| Task prompt |
Only lines holding "Roboto" are wanted; copy each of them from the records below.

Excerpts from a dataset
_ _ _ _ _

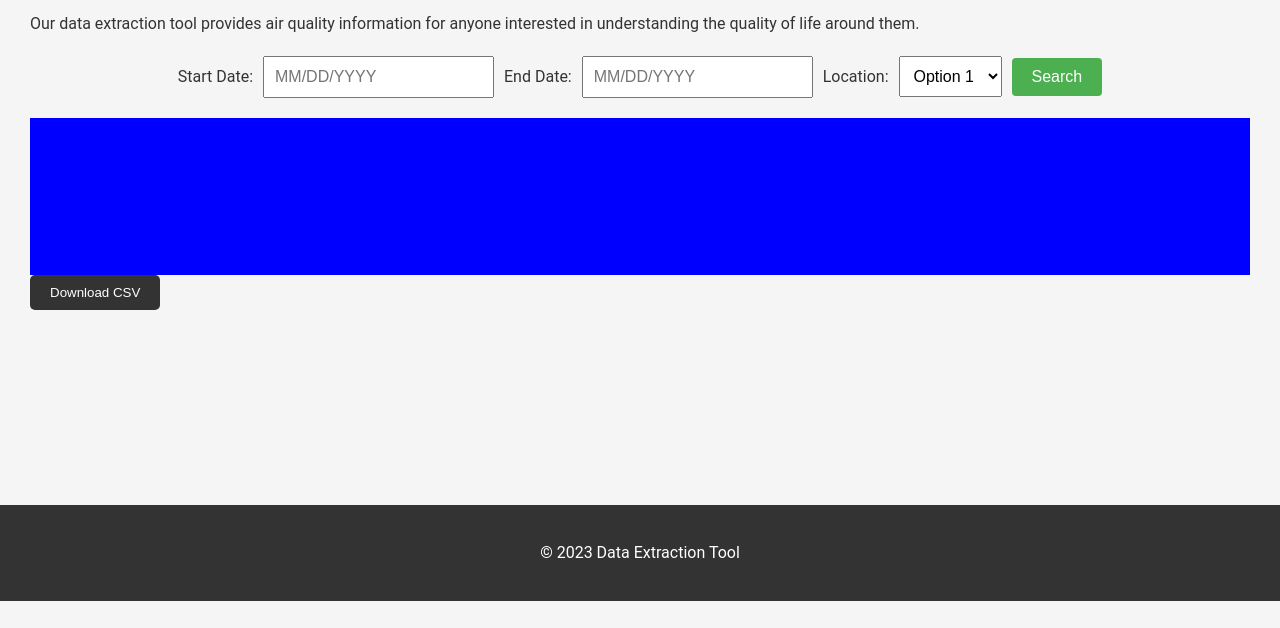
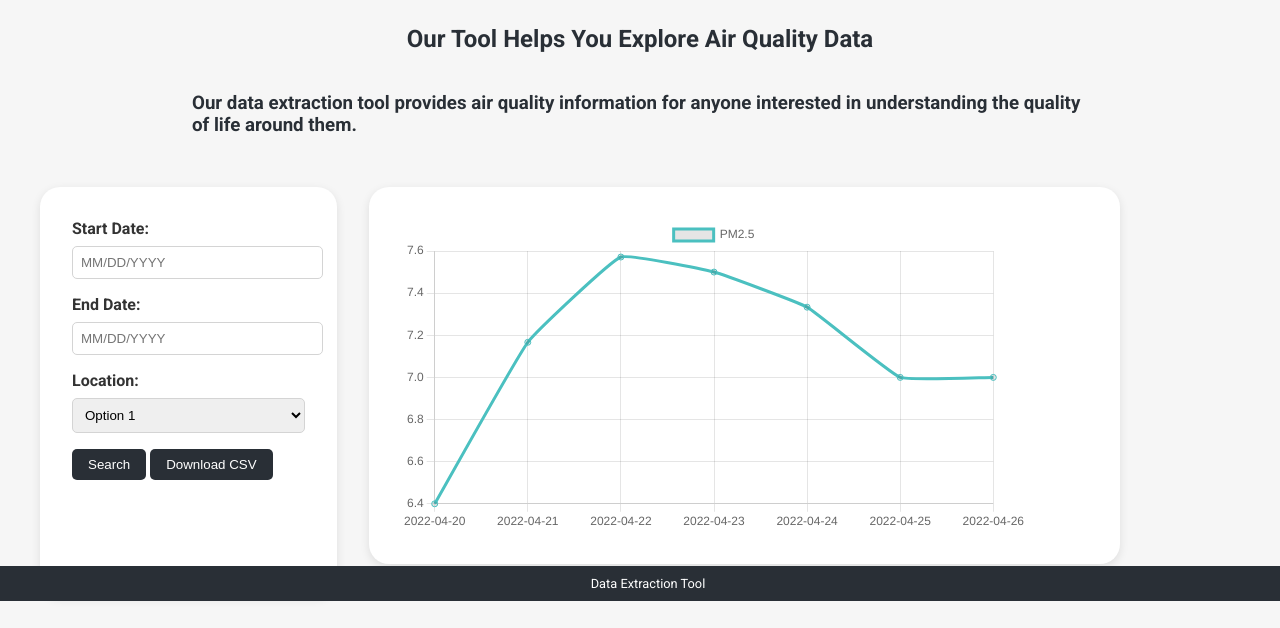
Before and after one commit to GuntherChung/INST490-AQ-Data-Extraction-Tool, a website: page Website/index.html in a window 1280 px wide. Shown: the part 199-827 px from the top of the page. Before the commit the page ends 800 px from the top, so only its background shows below. Drawn offline with nearby package versions, Linux system fonts and the light colour scheme; no server answers.

Commit message:
html and css

```diff
--- a/Website/index.html
+++ b/Website/index.html
@@ -1,16 +1,27 @@
 <!DOCTYPE html>
 <html lang="en">
 <head>
+  <!-- Meta tags -->
   <meta charset="UTF-8">
   <meta name="viewport" content="width=device-width, initial-scale=1.0">
   <meta http-equiv="X-UA-Compatible" content="ie=edge">
+
+  <!-- Page title -->
   <title>Data Extraction Tool</title>
+
+  <!-- JavaScript scripts -->
   <script src="script.js" defer></script>
+  <script src="lib/moment/moment.lib.js"></script>
   <script src="https://cdn.jsdelivr.net/npm/chart.js"></script>
+
+  <!-- CSS stylesheet -->
   <link rel="stylesheet" href="style.css">
+
+  <!-- Google Fonts -->
   <link href="https://fonts.googleapis.com/css?family=Open+Sans:400,700&display=swap" rel="stylesheet">
 </head>
 <body>
+  <!-- Header section -->
   <header>
     <nav>
       <ul>
@@ -20,11 +31,20 @@
       </ul>
     </nav>
   </header>
-  <main class="main-container">
+
+  <!-- Formating for top peice of text -->
+  <div class="top-text">
     <h1>Data Extraction Tool</h1>
     <h2>Our Tool Helps You Explore Air Quality Data</h2>
-    <p>Our data extraction tool provides air quality information for anyone interested in understanding the quality of life around them.</p>
+    <h3>Our data extraction tool provides air quality information for anyone interested in understanding the quality of life around them.</h3>
+  </div>
 
+  <!-- Main content section -->
+  <main class="main-container">
+
+    <!-- Box for content layout section -->
+    <div class="middle">
+      <!-- Search box box section -->
       <div class="search-box">
         <label for="start-date">Start Date:</label>
         <input type="text" id="start-date" name="start-date" placeholder="MM/DD/YYYY">
@@ -40,21 +60,22 @@
         </select>
 
         <button id="search-btn">Search</button>
+        <button id="download-btn">Download CSV</button>
 
       </div>
 
+      <!-- Chart section -->
       <div class="chart-container">
+        <canvas id="myChart"></canvas>
+      </div>
 
-      <canvas id="myChart"></canvas>
-
-    </div>
-    <div class="download-box">
-      <button id="download-btn">Download CSV</button>
   </div>
 
   </main>
+
+  <!-- Footer section -->
   <footer>
-    <p>&copy; 2023 Data Extraction Tool</p>
+    <p>Data Extraction Tool</p>
   </footer>
 </body>
 </html>
--- a/Website/script.js
+++ b/Website/script.js
@@ -162,4 +162,7 @@ function initializeChart() {
   });
 }
 
-initializeChart()
+
+document.addEventListener("DOMContentLoaded", function() {
+  initializeChart();
+});
--- a/Website/style.css
+++ b/Website/style.css
@@ -1,136 +1,219 @@
-:root {
-    --primary-color: #0077c2;
-    --secondary-color: #ffcc00;
-    --background-color: #f5f5f5;
-    --text-color: #333;
+@import url('https://fonts.googleapis.com/css2?family=Roboto:wght@300;400;700&display=swap');
+
+/* Global styles */
+html {
+  font-size: 16px;
+  font-family: 'Roboto', sans-serif;
+  scroll-behavior: smooth;
 }
-
-  @import url('https://fonts.googleapis.com/css2?family=Roboto:wght@300;400;700&display=swap');
 
 body {
   margin: 0;
-    font-size: 16px;
-    font-family: 'Roboto', sans-serif;
-    line-height: 1.5;
-    display: flex;
+  background-color: #F6F6F6;
+  color: #333;
   flex-direction: column;
-    min-height: 100vh;
-    background-color: var(--background-color);
-    color: var(--text-color);
 }
 
-  h1, h2, h3, h4, h5, h6 {
-    color: var(--primary-color);
+/* Header styles */
+
+header {
+  background-color: #292F36;
+  padding: 0.5rem;
+  box-shadow: 0px 3px 10px rgba(0, 0, 0, 0.1);
+  font-size: 1.2rem;
 }
 
-  a {
-    color: var(--secondary-color);
+header a {
+  color: #F6F6F6;
+  text-decoration: none;
+  font-weight: 700;
+  text-transform: uppercase;
+  display: flex;
+  align-items: center;
+}
+
+header a svg {
+  margin-right: 0.5rem;
+}
+
+header a {
+  color: #F6F6F6;
+  text-decoration: none;
+}
+
+header a:hover {
+  color: #B2B2B2;
+}
+
+.top-text{
+  flex-direction: column;
+  padding-left: 15%;
+  padding-right: 15%;
+  display: flex;
+  justify-content: center;
+  align-items: center;
 }
 
 
+/* Main content styles */
 .main-container {
-    padding: 0 30px;
+  max-width: 1200px;
+  margin: 0 auto;
+  display: flex;
+  flex-wrap: wrap;
+  justify-content: space-between;
+  align-items: flex-start;
+  padding: 2rem;
 }
 
-
-  header {
-    background-color: #333;
-    color: #fff;
-    padding: 20px;
+.middle{
+  display: flex;
+  flex-direction: row;
 }
 
-  nav ul {
-    list-style: none;
-    margin: 0;
-    padding: 0;
+h1, h2, h3 {
+  font-weight: bold;
+  color: #292F36;
 }
 
-  nav li {
-    display: inline-block;
-    margin-right: 20px;
+p {
+  line-height: 1.5;
 }
 
-  nav a {
-    color: #fff;
-    text-decoration: none;
+/* Search box styles */
+.search-box {
+  background-color: #FFF;
+  padding: 2rem;
+  border-radius: 20px;
+  box-shadow: 0px 3px 10px rgba(0, 0, 0, 0.1);
+  width: auto;
+  margin-right: 2rem;
 }
 
-  main {
-    padding: 50px;
-    flex: 1;
+.search-box label {
+  display: block;
+  font-weight: bold;
+  margin-bottom: 0.5rem;
 }
 
-  button {
-    background-color: #333;
-    color: #fff;
+.search-box input[type="text"],
+.search-box select {
+  width: 100%;
+  padding: 0.5rem;
+  border-radius: 5px;
+  border: 1px solid #D4D4D4;
+  margin-bottom: 1rem;
+}
+
+#search-btn {
+  background-color: #292F36;
+  color: #FFF;
   border: none;
-    padding: 10px 20px;
+  padding: 0.5rem 1rem;
   border-radius: 5px;
   cursor: pointer;
 }
 
-  .search-box {
+#search-btn:hover {
+  background-color: #B2B2B2;
+}
+
+/* Chart styles */
+.chart-container {
   display: flex;
-    flex-wrap: wrap;
+  background-color: #FFF;
+  padding: 2rem;
+  border-radius: 20px;
+  box-shadow: 0px 3px 10px rgba(0, 0, 0, 0.1);
+  width: 80%;
+  min-height: 300px;
+  margin-bottom: 2rem;
+}
+
+/* Download box styles */
+.download-box {
+  background-color: #292F36;
+  padding: 2rem;
+  border-radius: 20px;
+  box-shadow: 0px 3px 10px rgba(0, 0, 0, 0.1);
+  margin-bottom: 2rem;
+}
+
+#download-btn {
+  background-color: #292F36;
+  color: #FFF;
+  border: none;
+  padding: 0.5rem 1rem;
+  border-radius: 5px;
+  cursor: pointer;
+}
+
+#download-btn:hover {
+  background-color: #D4D4D4;
+}
+
+/* Footer styles */
+/* Footer styles */
+footer {
+  background-color: #292F36;
+  color: #FFF;
+  text-align: center;
+  padding: 0.5rem;
+  position: fixed;
+  bottom: 0;
+  left: 0;
+  width: 100%;
+  font-size: 0.8rem;
+  display: flex;
   justify-content: center;
   align-items: center;
-    margin: 20px;
 }
 
-  .search-box label {
-    margin-right: 10px;
+footer p {
+  margin: 0;
 }
 
-  .search-box input[type="text"],
-  .search-box select {
-    padding: 10px;
-    font-size: 16px;
-    margin-right: 10px;
+footer a {
+  color: #FFF;
+  text-decoration: none;
+  font-weight: 700;
 }
 
-  #search-btn {
-    background-color: #4CAF50;
-    color: white;
-    padding: 10px 20px;
-    border: none;
-    border-radius: 4px;
-    cursor: pointer;
-    font-size: 16px;
+footer a:hover {
+  color: #B2B2B2;
+}
+/* Responsive design */
+
+@media screen and (max-width: 768px) {
+  h1 {
+    font-size: 2.5rem;
   }
 
-  #search-btn:hover {
-    background-color: #3e8e41;
+  h2 {
+    font-size: 1.5rem;
   }
 
-  .grid-container {
-    display: grid;
-    grid-template-columns: repeat(auto-fit, minmax(300px, 1fr));
-    grid-gap: 20px;
+  nav ul {
+    flex-direction: column;
+    align-items: center;
   }
 
-  .grid-item {
-    background-color: #fff;
-    padding: 20px;
-    box-shadow: 0px 0px 10px rgba(0, 0, 0, 0.1);
+  nav li {
+    margin-right: 0;
+    margin-bottom: 1rem;
   }
 
-  .chart-container {
-    background-color: blue;
+  .search-box input[type="text"], .search-box select {
+    width: 100%;
   }
 
-  footer {
-    background-color: #333;
-    color: #fff;
-    text-align: center;
-    padding: 20px;
-    margin-top: auto;
+  .search-box button {
+    width: 100%;
+  }
 }
 
 @media screen and (max-width: 768px) {
-    .grid-container {
-        grid-template-columns: repeat(auto-fit, minmax(200px, 1fr));
-    }
-    .main-container {
-        padding: 0;
+  .chart-container {
+    width: 100%;
   }
 }
```
Lines whose indentation alone changed are shown as unchanged.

_ _ _ _ _

| Task answer |
+@import url('https://fonts.googleapis.com/css2?family=Roboto:wght@300;400;700&display=swap');
+  font-family: 'Roboto', sans-serif;
-  @import url('https://fonts.googleapis.com/css2?family=Roboto:wght@300;400;700&display=swap');
-    font-family: 'Roboto', sans-serif;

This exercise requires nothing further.